Even more explicitly about how an artist feeds into the reaction of his work, "Nonfiction" offers a seemingly clear stand-in for Solondz in Toby Oxman. And the presence of Mike Schank -- the damaged scratch-ticket devotee in "American Movie" who appears in a bit part here -- would seem to be further evidence of Solondz's critique of how filmmakers use real people as fodder. (Oxman even calls his film "American Scooby.") In an interview in last Sunday's New York Times, Solondz admits to being "unsettled" by "American Movie." "People were laughing, uproariously," he says, "and you have to question what that laughter is about." He goes on: "Obviously the laughter that is most valuable is the laughter of recognition."
But where is the laughter of recognition in Solondz's movies? It's certainly not in the scene in "Welcome to the Dollhouse" where we are invited to laugh at the hysteria and gaucherie of a woman whose little girl has been kidnapped. And it's certainly nowhere to be found in "Storytelling." (The audience I saw it with laughed loudly when Mike Schank appeared -- as if to say, "Can you believe this guy is working?") It's not Toby Oxman, who presents Scooby and his family (headed by John Goodman and Julie Hagerty) as screaming, kitsch-ridden grotesques. (The caricatures of this family, particularly the obnoxious, spoiled little prince of a son played by Jonathan Osser, are anti-Semitic caricatures of Jews as brash, vulgar loudmouths.) And it's not Vi who depicts her handicapped boyfriend as self-pitying and needy, or her writing teacher as Mandingo by way of the Iowa Writers Program.
"Storytelling" doesn't represent any advance in sensibility for Todd Solondz. He's still working in the cinema of hurt feelings, getting his revenge on the people who tormented him in school, the family that didn't understand him, the Jersey suburbs that oppressed him with their stultifying sameness and falsely cheery veneer. (And given the fact that Solondz's cinematic acts of revenge have won him all sorts of acclaim, you'd think he might be grateful to those people -- and to Jersey -- for advancing his career.) But "Storytelling" is a considerable leap forward in terms of sheer duplicitous craftiness. To the list of people who have mocked or misunderstood him, Solondz now adds critics and hipster moviegoers who, he contends, are guilty of seeing contempt in the people he claims to have depicted nonjudgmentally.
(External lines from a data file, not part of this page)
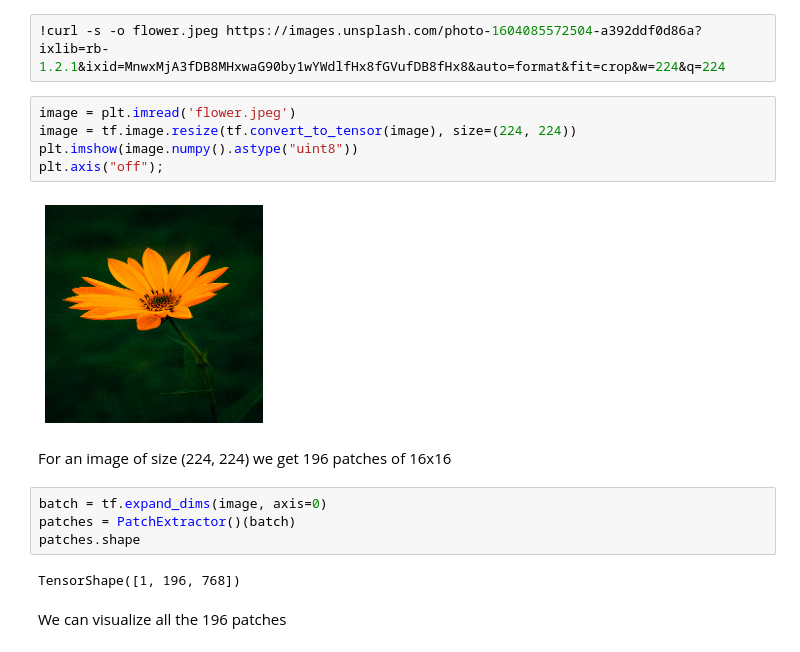
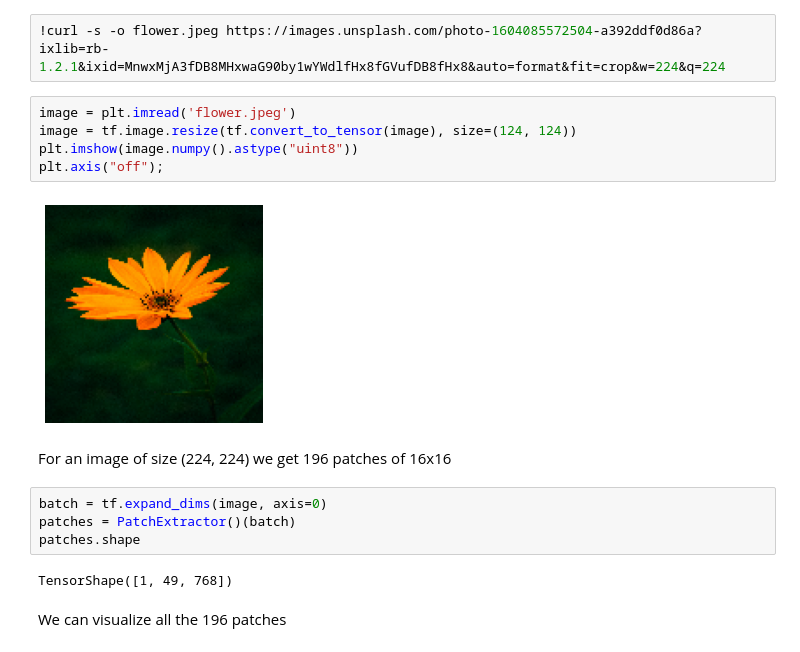
Before and after one commit to Mkenza/Computer_V_SDI, a Jupyter notebook: TP4_MAKHLOUF_vision_transformer.ipynb, the cells around one changed output. Drawn from its saved outputs; the diff is of its cells as text.

```diff
--- a/TP4_MAKHLOUF_vision_transformer.ipynb
+++ b/TP4_MAKHLOUF_vision_transformer.ipynb
@@ -70,11 +70,11 @@ class PatchExtractor(Layer):
 !curl -s -o flower.jpeg https://images.unsplash.com/photo-1604085572504-a392ddf0d86a?ixlib=rb-1.2.1&ixid=MnwxMjA3fDB8MHxwaG90by1wYWdlfHx8fGVufDB8fHx8&auto=format&fit=crop&w=224&q=224
 # %%
 image = plt.imread('flower.jpeg')
-image = tf.image.resize(tf.convert_to_tensor(image), size=(224, 224))
+image = tf.image.resize(tf.convert_to_tensor(image), size=(124, 124))
 plt.imshow(image.numpy().astype("uint8"))
 plt.axis("off");
 # %% [output]
-[figure, old version]
+[figure, new version]
 # %% [markdown]
 For an image of size (224, 224) we get 196 patches of 16x16
 # %%
@@ -82,7 +82,7 @@ batch = tf.expand_dims(image, axis=0)
 patches = PatchExtractor()(batch)
 patches.shape
 # %% [output]
-TensorShape([1, 196, 768])
+TensorShape([1, 49, 768])
 # %% [markdown]
 We can visualize all the 196 patches
 # %%
```
Also changed, not shown: parts of 10 cells of this notebook.
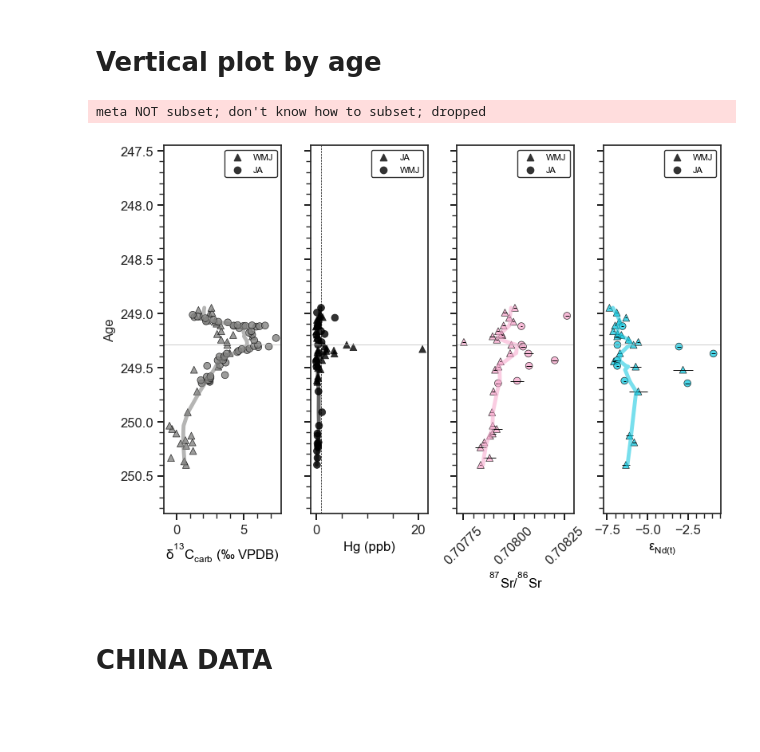
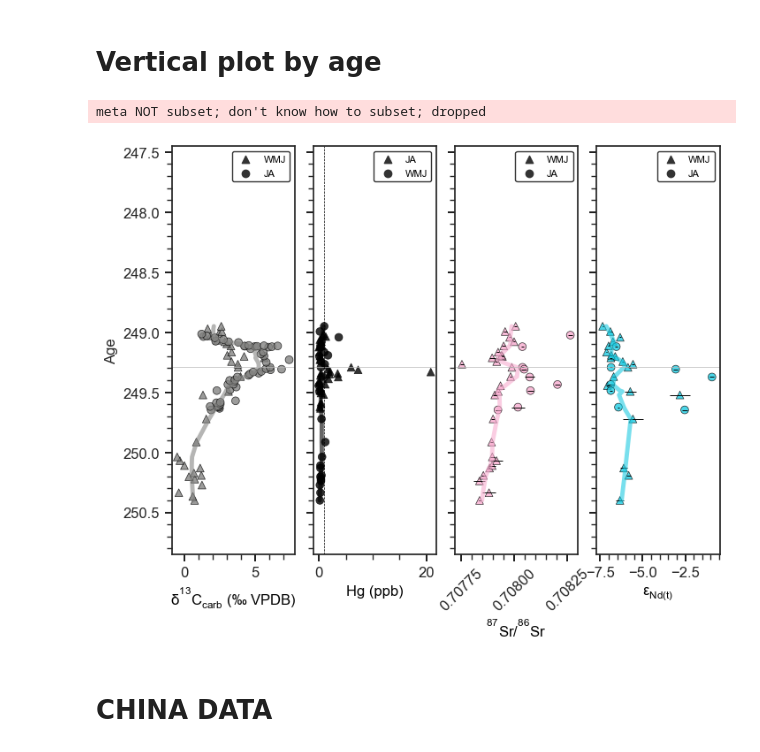
Before and after one commit to oluwaseun-edward/notebooks, a Jupyter notebook: Aged_plots.ipynb, the cells around one changed output. Saved outputs shown, nothing was run; the diff lists cells and outputs as text; code cells hidden in the pictures; blank space fills up the shorter version.

```diff
--- a/Aged_plots.ipynb
+++ b/Aged_plots.ipynb
@@ -106,42 +105,42 @@ for i in range(4):
 # %% [markdown]
 # Vertical plot by age
 # %%
-fig, ax = plt.subplots(nrows=1, ncols=4, figsize=(9, 6), sharey=True)
+fig, ax = plt.subplots(nrows=1, ncols=4, figsize=(8, 6), sharey=True)
 (ax0, ax1, ax2, ax3) = ax
-fig.subplots_adjust(hspace=0.1, wspace=0.25)
+fig.subplots_adjust(hspace=0.1, wspace=0.15)
 
 axes = [ax0, ax1, ax2, ax3]
 
 ax = plt.gca()
 
 for i in range(2, 4, 1):
     axes[i].errorbar(x=y_axis[i], y=x_axis[i], yerr=None, xerr=y_err[i],
                      alpha=1, ecolor='black', markersize=20,
                      linestyle='none', elinewidth=0.7, capthick=0.5, mec='black')
 for i in range(len(axes)):
     axes[i].plot(smoothed[i][:, 1], smoothed[i][:, 0],
                  c=colors[i], linewidth=3.5, alpha=.6)
 for i in range(4):
     sns.scatterplot(x=y_axis[i], y=x_axis[i], ax=axes[i], data=df[i], edgecolor="black",
                     alpha=.8, legend=True, style='Locality', markers=markers, s=40, color=colors[i]
                     )
     axes[i].invert_yaxis()
     axes[i].tick_params(labelsize=f_size, color="black",)
     axes[i].set_ylim(250.85, 247.45)
     axes[i].set_xlabel(labels[i], fontsize=f_size, c="black")
     axes[i].legend(loc='upper right', ncols=1, fontsize=8, labelcolor='black',
                    markerscale=1, edgecolor='black')
     axes[i].minorticks_on()
     axes[i].axhline(y=249.292, linewidth=.5, color="#b8b8b8", linestyle='-')
 
 ax1.axvline(x=1, linewidth=.5, color="black", linestyle='--')
 # change orientation of the x-axis labels on the Sr isotope plot
 for tick in ax2.get_xticklabels():
     tick.set_rotation(45)
-plt.savefig(f'{save_path}Nd_Sr.pdf')
+plt.savefig(f'{save_path}Oman-data-aged.pdf')
 # %% [output]
 meta NOT subset; don't know how to subset; dropped
-[figure, old version]
+[figure, new version]
 # %% [markdown]
 # CHINA DATA
 # %%
```
Also changed, not shown: parts of 4 cells of this notebook.
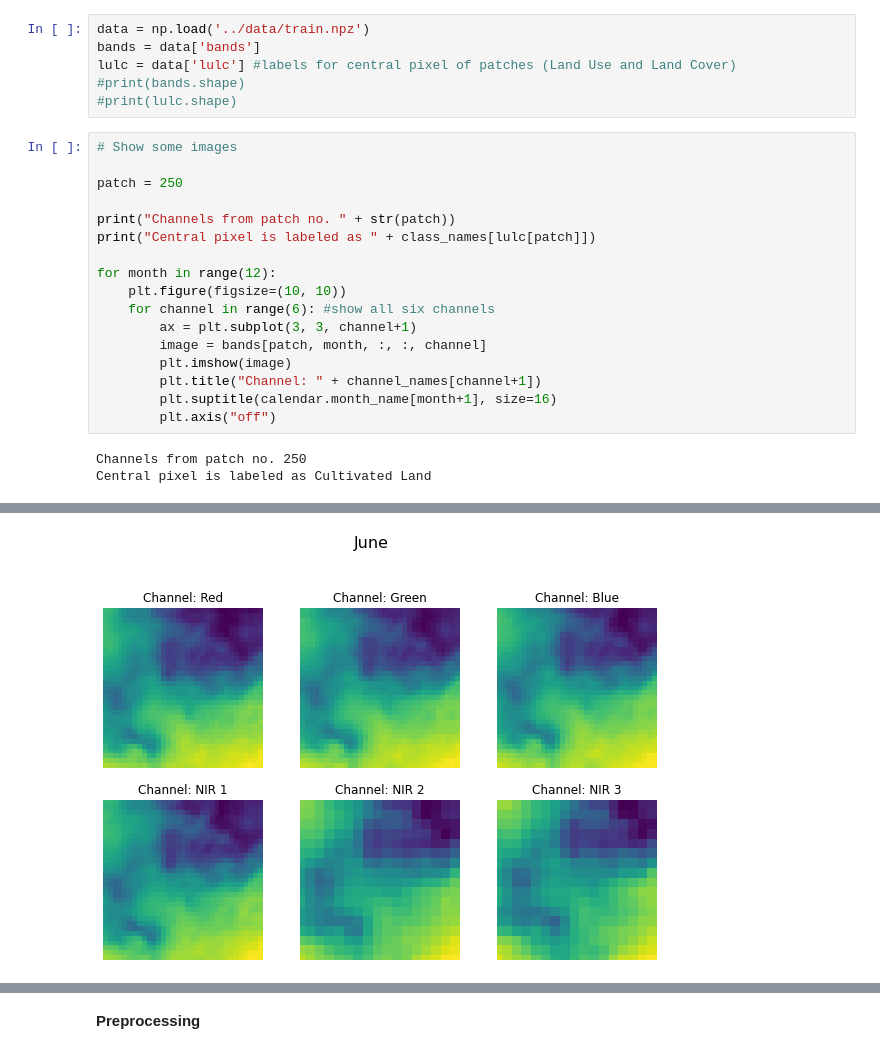
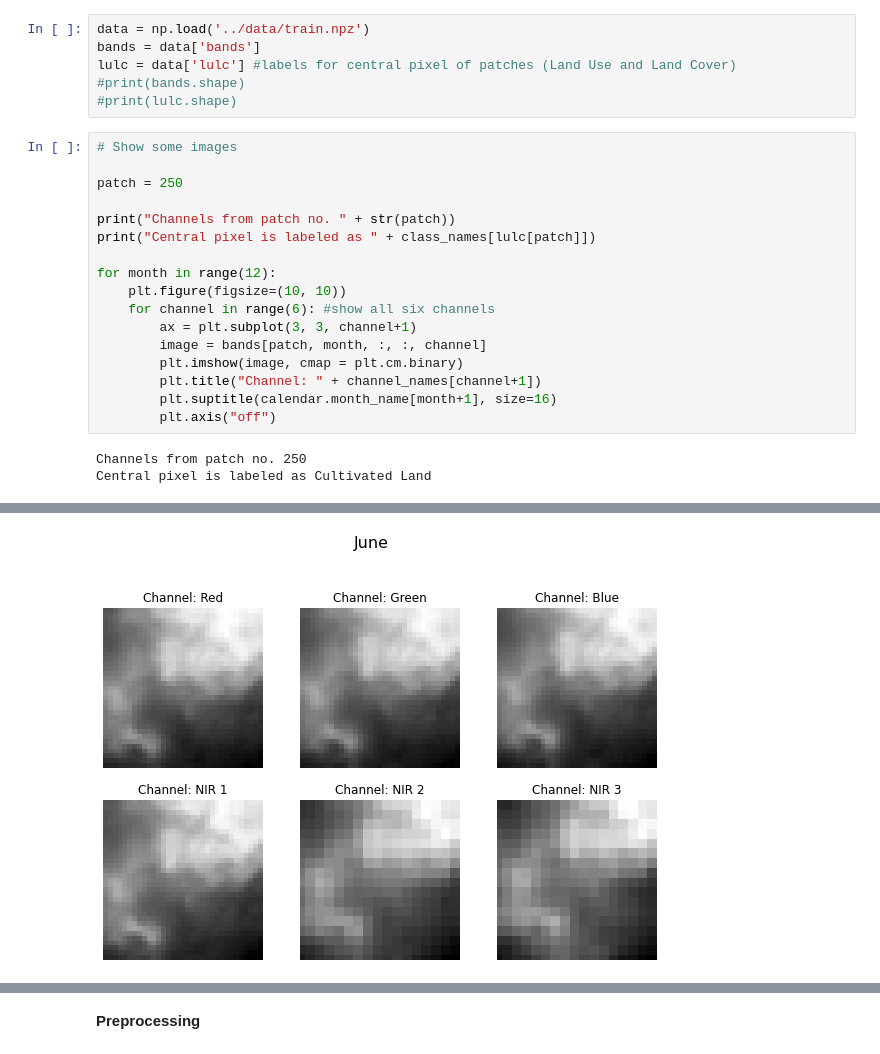
Before and after one commit to lgiesen/Land-Usage-and-Land-Coverage, a Jupyter notebook: Case_Study_Code.ipynb, the cells around one changed output, grey strips where cells are left out. Drawn from its saved outputs; the diff is of its cells as text.

```diff
--- a/Case_Study_Code.ipynb
+++ b/Case_Study_Code.ipynb
@@ -65,7 +65,7 @@ for month in range(12):
     for channel in range(6): #show all six channels
         ax = plt.subplot(3, 3, channel+1)
         image = bands[patch, month, :, :, channel]
-        plt.imshow(image)
+        plt.imshow(image, cmap = plt.cm.binary)
         plt.title("Channel: " + channel_names[channel+1])
         plt.suptitle(calendar.month_name[month+1], size=16)
         plt.axis("off")
@@ -80 +80 @@ Central pixel is labeled as Cultivated Land
-[figure, old version]
+[figure, new version]
```
Also changed, not shown: parts of 11 cells of this notebook.
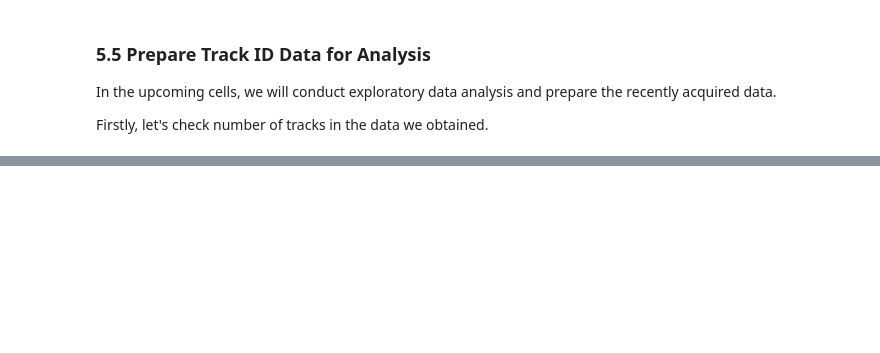
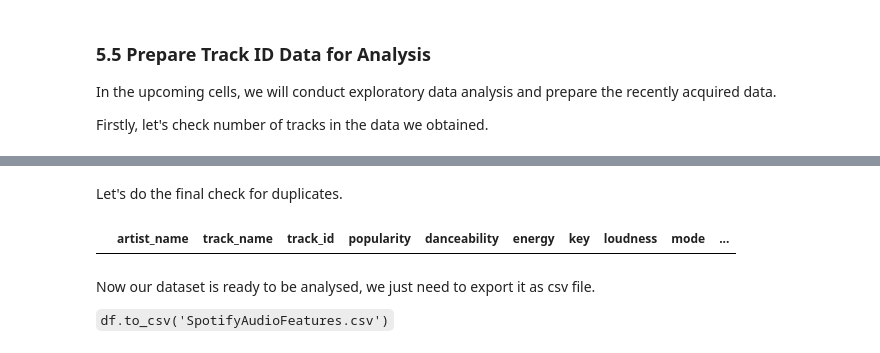
Before and after one commit to aishtomer/Spotifind, a Jupyter notebook: Exploratory Data Analysis of Music Trends on Spotify - Jupyter Notebook.ipynb, the cells around one changed output, grey strips where cells are left out. Drawn from its saved outputs; the diff is of its cells as text; code cells hidden in the pictures; blank space fills up the shorter version.

````diff
--- a/Exploratory Data Analysis of Music Trends on Spotify - Jupyter Notebook.ipynb
+++ b/Exploratory Data Analysis of Music Trends on Spotify - Jupyter Notebook.ipynb
@@ -238,0 +415,10 @@ df_tracks.shape
+# %% [markdown]
+Let's do the final check for duplicates.
+# %%
+df[df.duplicated(subset=['artist_name','track_name'],keep=False)]
+# %% [output]
+|  | artist_name | track_name | track_id | popularity | danceability | energy | key | loudness | mode | ... |
+# %% [markdown]
+Now our dataset is ready to be analysed, we just need to export it as csv file.
+
+```df.to_csv('SpotifyAudioFeatures.csv')```
````
Also changed, not shown: parts of 36 cells of this notebook.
Forget the college writing student mining her life for material, or the documentary filmmaker using his subjects; the real stand-in for Solondz in "Storytelling" is Scooby's horrid, spoiled little brother Mikey, who hypnotizes his father in order to get his way. Is there any other explanation for why sensible adults would reward Solondz's childish, self-centered whining with praise?